A new birthing unit is to open in Christchurch for women with no pregnancy complications.
Once the unit opens next to Christchurch Hospital in 2023, between 1000 and 2400 women are expected to give birth there every year.
The unit will have four birthing rooms, 20 post-natal rooms, a whānau room, an education room and six assessment rooms, under plans approved by the Canterbury District Health Board and minister of health.
The DHB's midwifery and maternity services executive director, Norma Campbell, said healthy women who gave birth at the centre would be able to stay for a day or two afterwards, supported by whānau.
"Māmā who birth in a primary unit, supported by a lead maternity carer (LMC), are more likely to have a normal birth," she said.

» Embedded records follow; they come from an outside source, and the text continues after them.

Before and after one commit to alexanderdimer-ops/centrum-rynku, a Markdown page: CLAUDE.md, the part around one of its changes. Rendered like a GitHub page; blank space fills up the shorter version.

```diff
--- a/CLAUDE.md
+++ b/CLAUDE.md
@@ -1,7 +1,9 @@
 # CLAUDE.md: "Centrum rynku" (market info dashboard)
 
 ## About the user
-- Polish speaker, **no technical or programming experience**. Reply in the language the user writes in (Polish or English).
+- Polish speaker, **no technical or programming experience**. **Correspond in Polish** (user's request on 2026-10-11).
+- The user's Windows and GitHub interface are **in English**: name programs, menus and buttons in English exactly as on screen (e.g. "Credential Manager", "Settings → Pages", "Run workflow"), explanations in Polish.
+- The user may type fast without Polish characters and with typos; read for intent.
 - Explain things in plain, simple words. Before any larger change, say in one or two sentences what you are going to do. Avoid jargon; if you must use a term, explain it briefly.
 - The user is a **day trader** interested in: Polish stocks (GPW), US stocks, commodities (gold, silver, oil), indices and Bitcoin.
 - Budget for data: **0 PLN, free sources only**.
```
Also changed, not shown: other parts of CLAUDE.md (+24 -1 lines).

"The units provide a more calming space than a tertiary hospital and the risks of complications are greatly reduced."
Campbell said the unit was close to Christchurch Women's Hospital, so patients could be transferred quickly if required.
The unit will be staffed by Canterbury DHB midwives, alongside LMCs, and offer a culturally appropriate service.
"For Māori, local midwife-led care in a setting where whānau support is easily accommodated is a cultural expectation, so this new unit also presents an opportunity to improve the equity of our maternity care," Campbell said.
The St Asaph Street building has been leased by the DHB and will be redesigned to transform it into a modern birthing unit.